● Exercise requirements:
Every line with the string "background" in it belongs in your answer, so copy them all from the data.

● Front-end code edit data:
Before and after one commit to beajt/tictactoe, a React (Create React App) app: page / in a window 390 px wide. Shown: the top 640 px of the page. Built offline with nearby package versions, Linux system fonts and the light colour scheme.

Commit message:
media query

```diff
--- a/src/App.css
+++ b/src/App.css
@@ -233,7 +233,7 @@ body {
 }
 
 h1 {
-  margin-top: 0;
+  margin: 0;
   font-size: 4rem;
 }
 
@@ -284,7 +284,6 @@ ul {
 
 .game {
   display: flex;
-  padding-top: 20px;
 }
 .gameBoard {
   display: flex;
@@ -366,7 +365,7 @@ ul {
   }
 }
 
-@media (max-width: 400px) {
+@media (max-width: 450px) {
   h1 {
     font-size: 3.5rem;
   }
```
* * *
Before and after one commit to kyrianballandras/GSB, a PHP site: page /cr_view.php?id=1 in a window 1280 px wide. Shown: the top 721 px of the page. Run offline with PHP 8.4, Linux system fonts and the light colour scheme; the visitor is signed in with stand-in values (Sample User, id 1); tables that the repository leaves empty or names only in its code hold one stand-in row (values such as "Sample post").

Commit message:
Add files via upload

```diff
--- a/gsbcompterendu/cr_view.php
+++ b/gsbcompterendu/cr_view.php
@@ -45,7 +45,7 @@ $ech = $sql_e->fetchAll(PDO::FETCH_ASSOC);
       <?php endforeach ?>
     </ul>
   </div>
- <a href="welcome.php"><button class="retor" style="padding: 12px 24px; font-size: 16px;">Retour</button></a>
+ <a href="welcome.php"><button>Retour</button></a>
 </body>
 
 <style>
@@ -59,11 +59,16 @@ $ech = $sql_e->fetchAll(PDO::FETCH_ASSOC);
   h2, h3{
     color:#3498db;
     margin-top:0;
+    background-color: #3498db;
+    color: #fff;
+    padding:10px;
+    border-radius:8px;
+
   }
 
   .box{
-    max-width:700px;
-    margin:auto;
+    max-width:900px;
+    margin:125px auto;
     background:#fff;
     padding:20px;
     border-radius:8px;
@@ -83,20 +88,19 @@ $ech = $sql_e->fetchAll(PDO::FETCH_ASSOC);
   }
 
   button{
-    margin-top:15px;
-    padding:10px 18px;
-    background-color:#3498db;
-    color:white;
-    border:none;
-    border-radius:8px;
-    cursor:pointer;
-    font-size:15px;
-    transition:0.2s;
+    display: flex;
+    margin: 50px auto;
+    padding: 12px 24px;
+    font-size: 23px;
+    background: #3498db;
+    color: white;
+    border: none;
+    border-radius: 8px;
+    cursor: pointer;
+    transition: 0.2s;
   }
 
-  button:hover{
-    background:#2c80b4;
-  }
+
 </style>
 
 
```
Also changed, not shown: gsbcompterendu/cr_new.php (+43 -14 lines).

● Solution:
+    background-color: #3498db;
     background:#fff;
-    background-color:#3498db;
+    background: #3498db;
-    background:#2c80b4;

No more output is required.